The French, The Midland Hotel, Peter Street, Manchester, M20 2DS – Visit Now
Has The Midland finally made fine dining in Manchester a reality? You’d better speak to newly confirmed Roganite, Kate.
The reopening of The French this spring sent ripples of excitement around the city. A hard-boiled professional food critic I know was in girlish raptures. Another foodie told me the chestnut bread was “bangin’”. By the time I sat down to dinner, my expectations were higher than the cheap seats at Old Trafford. And still chef Simon Rogan and his talented team completely topped them.
Rogan has built up a devoted following at the Michelin-starred L’Enclume in Cartmel, where he’s put a British spin on the fiercely local hunter-gatherer cuisine practised by chefs such as René Redzepi at Noma in Copenhagen. In The Midland Hotel he’s got a perfectly central city location. The oval room has been reinvented with warm green walls, light wood table tops and woven placemats, the only glitz provided by two striking chandeliers. The overall effect is like green buds opening on a long-dormant tree. Very fitting for a meal that was close as you can get to eating springtime in England.
The French’s six-course tasting menu is an evening of food so interesting, so thoughtful and ultimately so satisfying that eating it probably raises your IQ and boosts your standard of living. Even after six courses, three amuse-bouches, bread, wine, coffee and chocolates, you don’t feel like you’ve overindulged, because the food is clean and wholesome. Rogan has sourced the best native produce, cooked each ingredient in a way that individually brings out its essence, and then masterfully combined them to create a surprising and inventive interplay of tastes and textures. Some of the produce is really local: a kitchen garden has been installed on the roof.
For as long as I’ve been here we haven’t had fine dining that could stand up to London. Now we do.
The standout was sole bathed in a rich onion broth with truffles, crisp brown little onion rings and delicate wild garlic, sweet and light and umami all at once. Or maybe it was briny crabmeat with crunchy sheets of chicken skin and caramelised cabbage in a pool of horseradish cream. But I’d hate to imply I found anything lacking in the pillowy hake with toasted buckwheat and pea shoots, or the wizardry of ox with coal oil; ruby morsels of raw beef bearing the smoky kiss of an imaginary grill.

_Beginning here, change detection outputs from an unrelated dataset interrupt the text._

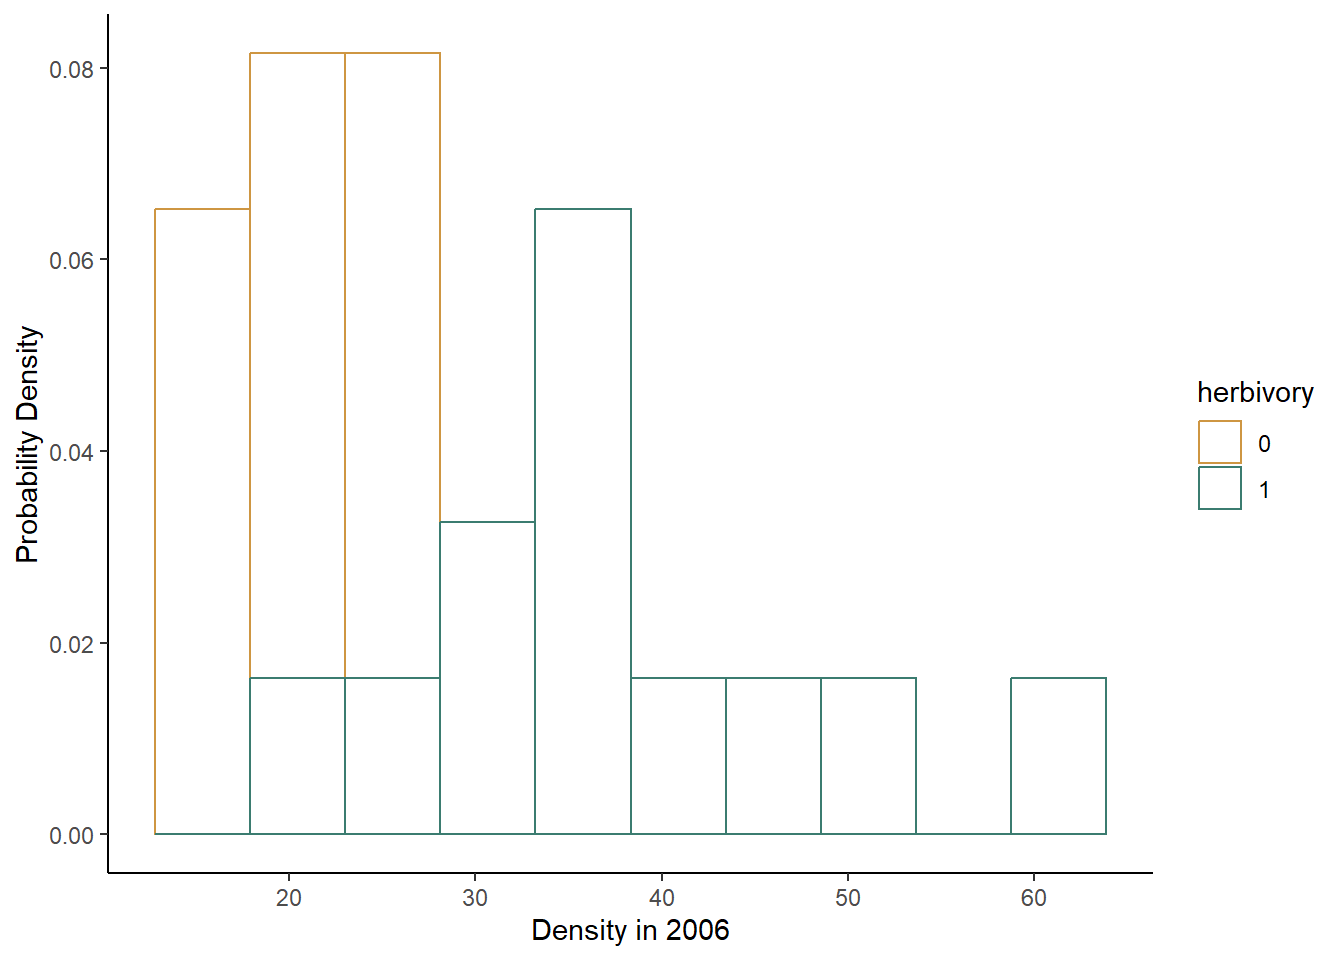
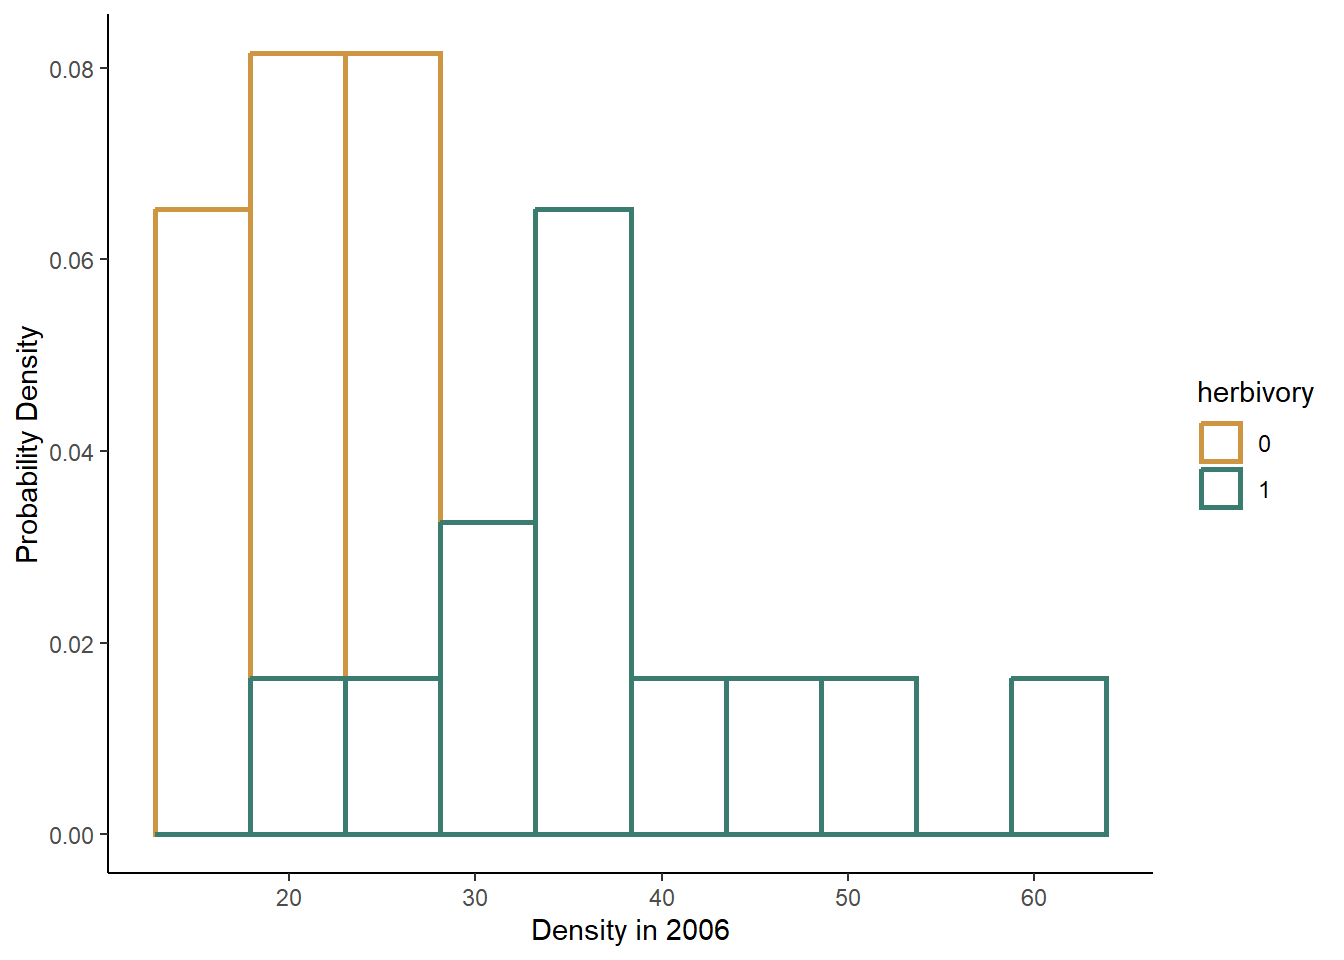
Update lesson 6 and add team challenge

diff --git a/docs/RHandbook_6.html b/docs/RHandbook_6.html
@@ -325,6 +325,8 @@ variable</a></li>
 <li><a href="#continuous-predictor-variable"
 id="toc-continuous-predictor-variable">6.2 Continuous predictor
 variable</a></li>
+<li><a href="#team-challenge" id="toc-team-challenge">Team
+challenge</a></li>
 </ul></li>
 </ul>
 </div>
@@ -336,9 +338,10 @@ in R. In this lesson, you will learn different ways of visualizing these
 models. For this lesson, we will work with the same models you built in
 Lesson 5, so go ahead and open your R script from lesson 5. You can add
 the code for this Lesson to the same script file, if you would like.</p>
-<p>We will use the <strong>ggplot2</strong> package to create these
-graphs, so load that package now.</p>
-<pre class="r"><code>library(ggplot2)</code></pre>
+<p>We will use the <strong>ggplot2</strong> package in the
+<strong>tidyverse</strong> set of packages to create these graphs, so
+load <strong>tidyverse</strong> now.</p>
+<pre class="r"><code>library(tidyverse)</code></pre>
 <div id="discrete-predictor-variable" class="section level3">
 <h3>6.1 Discrete predictor variable</h3>
 <p>We will once again start with our civu example with a discrete
@@ -354,42 +357,48 @@ allow you to visualize how the distribution of the data compares to the
 distribution predicted by the model.</p>
 <div id="box-plots" class="section level4">
 <h4>Box plots</h4>
-<p>The first type of graph we will make is a boxplot. Good news! You
-already practiced making this type of plot in Lesson 4!</p>
+<p>The first type of graph we will make is a boxplot. Box plots allow us
+to visualize the effect of a categorical independent variable on a
+continuous dependent variable.</p>
 <p>As I mentioned, this type of plot does not explicitly incorporate the
 model output. However it will show information similar to the parameters
 R calculated when you ran the models in R: central tendency and
 variation.</p>
-<p>Let’s start with our box plot for our null model. Just like when we
-worked with ggplot in the past, we will start by specifying the data and
-variables we want to include in our graph. Then we add layers to the
-code to specify the type of graph we want. For this first graph, we will
-use the civu data set. Because this is our null model, we are assuming
-that herbivory does not affect plant density, so we just want to graph a
-single distribution for all of our data. Therefore, unlike when we
-created box plots before, when we specified both and x and y variable,
-we will just specify the y variable this time (our plant density
-variable). In the following lines of code, we tell R to make a box plot,
-change the axis label, and use the classic theme that removes the
-background color and gridlines. Because R likely classified our
+<p>Typically researchers don’t make separate boxplots to represent the
+null and alternative models. The graph we will make will show separate
+distributions for each category, so we can visually compare them to
+determine if they look similar (null model) or different (alternative
+model).</p>
+<p>Just like when we worked with ggplot in the past, we will start by
+specifying the data and variables we want to include in our graph. Then
+we add layers to the code to specify the type of graph we want. For this
+first graph, we will use the civu data set. Because we are now
+interested in two variables, our independent (herbivory treatment) and
+dependent (plant density) variables, we will first specify both our and
+x and y variable. In the following lines of code, we tell R to make a
+box plot, change the axis label, and use the classic theme that removes
+the background color and gridlines. Because R likely classified our
 herbivory treatment variable as a numeric variable when we loaded the
 data, we will also reclassify that variable as a factor before we make
 our graph.</p>
 <pre class="r"><code>civu$herbivory &lt;- as.factor(civu$herbivory)
 
-ggplot(data = civu, aes(y = density_2006)) +
-  geom_boxplot() +
-  labs(y = &quot;Density in 2006&quot;) +
-  theme_classic()</code></pre>
-<p><img src="RHandbook_6_files/figure-html/null_box-1.png" width="672" /></p>
-<p>Now let’s make an equivalent plot for our alternative model. We will
-make a box plot, just as before, but this time including herbivory as
-our x variable.</p>
-<pre class="r"><code>ggplot(data = civu, aes(x = herbivory, y = density_2006)) +
+ggplot(data = civu, aes(x = herbivory, y = density_2006)) +
   geom_boxplot() +
   labs(x = &quot;Herbivory treatment&quot;, y = &quot;Density in 2006&quot;) +
   theme_classic()</code></pre>
 <p><img src="RHandbook_6_files/figure-html/alt_box-1.png" width="672" /></p>
+<p>If you are unfamiliar with box plots, they show both a measure of the
+central tendency (usually the median) and the variation in the dependent
+variable for each category. With the default settings in
+<strong>ggplot2</strong> The median for each group is shown by the bar
+in the middle of each box. The boxes show the inter-quartile range
+(i.e., the bottom of the box shows the first quartile and the top of the
+box shows the third quartile). Therefore, 50% of the values in the data
+fall within the box. The whiskers (vertical lines you might see below
+and/or above the box) show the smallest and largest values in the data
+set that are no farther than 1.5 times the inter-quartile range from the
+first and third quartile, respectively.</p>
 <p>This type of plot is commonly used both in exploratory analysis and
 as a final plot that might be included in a manuscript. Although it does
 not explicitly use the output of the model, I will always accept this
@@ -400,7 +409,7 @@ and how that distribution might vary between categories.</p>
 <h4>Density Plots</h4>
 <p>The second type of plot we will make is more complicated and probably
 less commonly used. However, I want you to create them in this exercise
-for two reasons:</p>
+for three reasons:</p>
 <ol style="list-style-type: decimal">
 <li><p>This type of plot reinforces that when we build models, we are
 using our data to estimate the parameters of a distribution that we
@@ -408,6 +417,8 @@ think represents the distribution of our variable in the underlying
 population. It will also allow you to visualize how the estimated
 distribution compares to the actual distribution of your sample
 data.</p></li>
+<li><p>It provides more information about the entire distribution of
+your data.</p></li>
 <li><p>It will demonstrate how to use ggplot to add multiple layers to
 the same graph.</p></li>
 </ol>
@@ -417,10 +428,14 @@ your own, you may stick with box plots for visualizing your own
 data.</p>
 <div id="null-model" class="section level5">
 <h5>Null model</h5>
-<p>We will start with the graph for the null model. We will take this in
-steps, first creating a histogram of our sample data, which should be
-familiar from Lesson 4. Then we will add another layer to the plot with
-the distribution estimated from our model.</p>
+<p>Because this type of graph directly ties our data to our modeled
+distributions, we will first explicitly make a graph of the null model
+to reinforce that the null model assumes the distribution of our
+dependent variable (plant density) does not depend on our independent
+variable (herbivory).</p>
+<p>We will take this in steps, first creating a histogram of our sample
+data, which should be familiar from Lesson 4. Then we will add another
+layer to the plot with the distribution estimated from our model.</p>
 <p>Let’s create our histogram. Our null model assumes the distribution
 of plant density does not depend on the herbivory treatment, so for this
 graph, we will just make a single histogram of all of our density data.
@@ -436,11 +451,11 @@ Therefore, in order to compare the sample distribution and the estimated
 distribution, we will convert the frequency to the probability density.
 You can see this step in the second line of code below, as an argument
 in the <code>geom_histogram</code> function. The argument we add is
-<code>aes(y=after_stat(density))</code>. This argument tells R to
-calculate the probability density and use that as our y variable in
-place of the frequency. Try it out!</p>
+<code>aes(y=..density..)</code>. This argument tells R to calculate the
+probability density and use that as our y variable in place of the
+frequency. Try it out!</p>
 <pre class="r"><code>ggplot(data = civu, aes(x = density_2006))+
-  geom_histogram(aes(y=after_stat(density)),bins = 10) +
+  geom_histogram(aes(y=..density..),bins = 10) +
   labs(x = &quot;Density in 2006&quot;, y = &quot;Probability Density&quot;) +
   theme_classic()</code></pre>
 <p><img src="RHandbook_6_files/figure-html/null_hist-1.png" width="672" /></p>
@@ -545,14 +560,15 @@ clear!</p>
 <p>We will again start by making the histogram of sample data. We will
 graph the data for each treatment in a different color, so we can see
 how herbivory affects the distribution of plant density. To do this, we
-will add a “colour = herbivory” argument <em>inside</em> the
+will add a <code>colour = herbivory</code> argument <em>inside</em> the
 <code>aes</code> function in the <code>geom_histogram</code> command.
 This tells ggplot to create a histogram of plant densities for each
-treatment, and use a separate color for each. The other argument we will
-add <em>outside</em> the <code>aes</code> function is the “fill = NA”
-argument, which tells ggplot not to add a fill color to the histogram
-bars. This will just make it easier to see everything after we add the
-other layer.</p>
+treatment, and use a separate color for each. The other arguments we
+will add <em>outside</em> the <code>aes</code> function are the
+<code>fill = NA</code> argument, which tells ggplot not to add a fill
+color to the histogram bars, and <code>linewidth = 1</code>, which
+increases the widths of the bar outlines. This will just make it easier
+to see everything after we add the other layer.</p>
 <p>We will also manually set the colors we want ggplot to use. The
 default color palette used by R is not colorblind friendly, so I always
 like to choose colorblind friendly options instead. There are a number
@@ -564,7 +580,7 @@ using the <code>scale_colour_manual</code> function, and we can simply
 provide ggplot with the hex codes we want using the “values”
 argument.</p>
 <pre class="r"><code>ggplot(data = civu, aes(x = density_2006))+
-  geom_histogram(aes(y=after_stat(density), colour = herbivory), fill = NA, bins = 10) +
+  geom_histogram(aes(y=after_stat(density), colour = herbivory), fill = NA, bins = 10,linewidth = 1) +
   scale_colour_manual(values=c(&quot;#ce9642&quot;,&quot;#3b7c70&quot;)) +
   labs(x = &quot;Density in 2006&quot;, y = &quot;Probability Density&quot;) +
   theme_classic()</code></pre>
@@ -641,7 +657,7 @@ syntax is the same as for line color, but this time the function is
 <code>scale_fill_manual</code>.</p>
 <pre class="r"><code>ggplot(data = civu, aes(x = density_2006))+
   geom_density(data = civu_alt_data, aes(x = Density, y = Probability, fill = Herbivory, colour = Herbivory), stat=&quot;identity&quot;, alpha = 0.3) +
-  geom_histogram(aes(y=after_stat(density), colour = herbivory),fill = NA , bins = 10) +
+  geom_histogram(aes(y=after_stat(density), colour = herbivory),fill = NA , bins = 10,linewidth = 1) +
   scale_colour_manual(values=c(&quot;#ce9642&quot;,&quot;#3b7c70&quot;)) +
   scale_fill_manual(values=c(&quot;#ce9642&quot;,&quot;#3b7c70&quot;)) +
   labs(x = &quot;Density in 2006&quot;, y = &quot;Probability Density&quot;) +
@@ -663,17 +679,27 @@ that impacts the aesthetics of the graph!</p>
 variable and a continuous dependent variable. This will be easy compared
 to the previous set of graphs you made! To visualize these models, we
 will use scatter plots of the sample data along with best fit lines to
-represent the distributions predicted by the models.</p>
+represent the distributions predicted by the models. Scatter plots are a
+good way to visualize the relationship between two continuous variable,
+so we can see how strongly they might be correlated and whether the
+relationship is positive or negative.</p>
 <p>If you haven’t already, use the script file from Lesson 5 to run all
 of the code you wrote for the tree example, including the building of
 both the null and alternative models. Be sure you first have your
 working directory set to the folder containing the DataFrameExample data
 set.</p>
+<p>As with the box plots, it is not typical to make separate graphs for
+the null and alternative models. People usually just add the best fit
+line, representing the alternative model and visually assess if the
+slope looks different than zero. For demonstration purposes, in this
+lesson, we will make a graph to explicitly represent the null model, but
+going forward, you are welcome to just make the alternative model
+version unless instructed otherwise.</p>
 <div id="null-model-1" class="section level4">
 <h4>Null model</h4>
 <p>Let’s start with the null model: temperature does not affect the
-growth of trees. We’ll make the scatter plot of the sample data first.
-This is the same method we used to make scatter plots in Lesson 4.</p>
+growth of trees.</p>
+<p>We’ll make the scatter plot of the sample data first.</p>
 <pre class="r"><code>ggplot(data = tree, aes(x = Temperature, y = Growth))+
   geom_point() +
   labs(x = &quot;Temperature&quot;, y = &quot;Growth&quot;) +
@@ -760,70 +786,30 @@ measures (as well as variance and standard deviation) are acceptable
 ways of representing the variation. What is important is that when you
 present your results, you make it clear in your figure captions and text
 what measure of variation you used.</p>
+<p>There are many different types of graphs and ways we can modify our
+graphs using ggplot. We will cover some of these in future lessons as we
+get into inferential statistics. But these three types of graphs will
+give you a good starting point for exploring your own data sets!</p>
 <p>You have now gone through the whole process of building and
 visualizing statistical models! In the upcoming lessons, we will focus
 on how we do formal comparisons of models to determine which model(s)
 best represent our data.</p>
 </div>
-<div id="scatter-plots" class="section level4">
-<h4>Scatter plots</h4>
-<p>Scatter plots are a good way to visualize the relationship between
-two continuous variable, so we can see how strongly they might be
-correlated and whether the relationship is positive or negative.</p>
-<p>Here, we will make a scatter plot to show the relationship between
-density_2006 and density_2007.</p>
-<pre class="r"><code>ggplot(data = civu, aes(x = density_2006, y = density_2007)) +
-  geom_point()</code></pre>
-<p><img src="RHandbook_6_files/figure-html/scatter-1.png" width="672" /></p>
-<p>Notice the code is very similar to what we used to make the
-histogram. The first line is identical, except that we add a second
-variable, our y variable, in the aes argument. The second line is
-similar, except that we use the <code>geom_point</code> function to
-create a graph instead of a histogram.</p>
-<p>Now let’s also change our axis labels and theme, as we did for the
-histogram:</p>
-<pre class="r"><code>ggplot(data = civu, aes(x = density_2006, y = density_2007)) +
-  geom_point() +
-  labs(x = &quot;Density in 2006&quot;, y = &quot;Density in 2007&quot;) +
-  theme_classic()</code></pre>
-<p><img src="RHandbook_6_files/figure-html/scatter_theme-1.png" width="672" /></p>
 </div>
-<div id="box-plots-1" class="section level4">
-<h4>Box plots</h4>
-<p>Box plots allow us to visualize the effect of a categorical
-independent variable on a continuous dependent variable. We will make a
-box plot showing how the herbivory treatment affected the density_2006
-variable.</p>
-<p>First, we need to change the herbivory variable from an integer
-variable to a factor variable, because we are using herbivory as a
-categorical variable. We did this in the data frame practice problems as
-well.</p>
-<pre class="r"><code>civu$herbivory &lt;- as.character(civu$herbivory)</code></pre>
-<p>Now we are ready to make our box plot. The set up will be similar to
-the code for the previous plots, except we are changing our x and y
-variables in the first line of code and changing our plot type in the
-second line of code. We will also change the axis labels and theme in
-this plot.</p>
-<pre class="r"><code>ggplot(data = civu, aes(x = herbivory, y = density_2006)) +
-  geom_boxplot() +
-  labs(x = &quot;Herbivory treatment&quot;, y = &quot;Density in 2006&quot;) +
-  theme_classic()</code></pre>
-<p><img src="RHandbook_6_files/figure-html/boxplot-1.png" width="672" /></p>
-<p>If you are unfamiliar with box plots, they show both a measure of the
-central tendency (usually the median) and the variation in the dependent
-variable for each category. The median for each group is shown by the
-bar in the middle of each box. The boxes show the inter-quartile range
-(i.e., the bottom of the box shows the first quartile and the top of the
-box shows the third quartile). Therefore, 50% of the values in the data
-fall within the box. The whiskers (vertical lines you might see below
-and/or above the box) show the smallest and largest values in the data
-set that are no farther than 1.5 times the inter-quartile range from the
-first and third quartile, respectively.</p>
-<p>There are many different types of graphs and ways we can modify our
-graphs using ggplot. We will cover some of these in future lessons as we
-get into inferential statistics. But these three types of graphs will
-give you a good starting point for exploring your own data sets!</p>
-</div>
+<div id="team-challenge" class="section level3">
+<h3>Team challenge</h3>
+<ol style="list-style-type: decimal">
+<li><p>In the team challenge for lesson 5, you built models to test the
+effect of herbivory on the density of thistles in 2007 instead of 2006
+(the density_2007 variable). Make at least one type of graph to
+visualize the effect of herbivory on the density of thistles in
+2007.</p></li>
+<li><p>In the second lesson 5 team challenge activity, you built a model
+comparing temperature and tree growth, but using the log of Growth,
+instead of the original Growth variable, as the dependent variable. Make
+a scatter plot with a best fit line to show the relationship between
+temperature and log of Growth.</p></li>
+</ol>
 </div>
 </div>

And that chestnut bread – chewy crust, nutty bittersweet insides – was completely bangin’.
My friend had the vegetarian tasting menu and it was a pleasure to see each dish put before her had been given just as much thought as mine, if not more. This is a kitchen that profoundly understands vegetables. Light-as-air truffle dumplings, complex vegetal broths, and salads of virginal freshness proceeded in a dreamlike procession. The few wines we sampled were unusual, favouring off dry whites, with a complex Saint-Émilion the notable exception. Service overall was frank, friendly and assured. By the time we had reached the pear poached in its own juices with meadowsweet and the sarsaparilla meringue ice cream sandwich, we were both dedicated Roganites.
Offering three, six and ten-course menus at relatively reasonable prices makes The French unusually accessible for a great restaurant – of course, you have to get a table (try lunch if you can’t wait). Rogan’s second restaurant at The Midland, the larger and more casual Mr. Cooper’s Garden, will open in September. Manchester is much the better for Rogan’s arrival. We have solid mid-rangers, a good mix of ethnic places and marvellous old pubs, but for as long as I’ve been here the city centre hasn’t had a fine dining restaurant that could stand up to anything in London or New York. Now things are different. This is a situation that Mancunians are much more comfortable with, and we can settle into doing what we do best: bragging about our city. Because let me tell you, we unequivocally have something worth bragging about.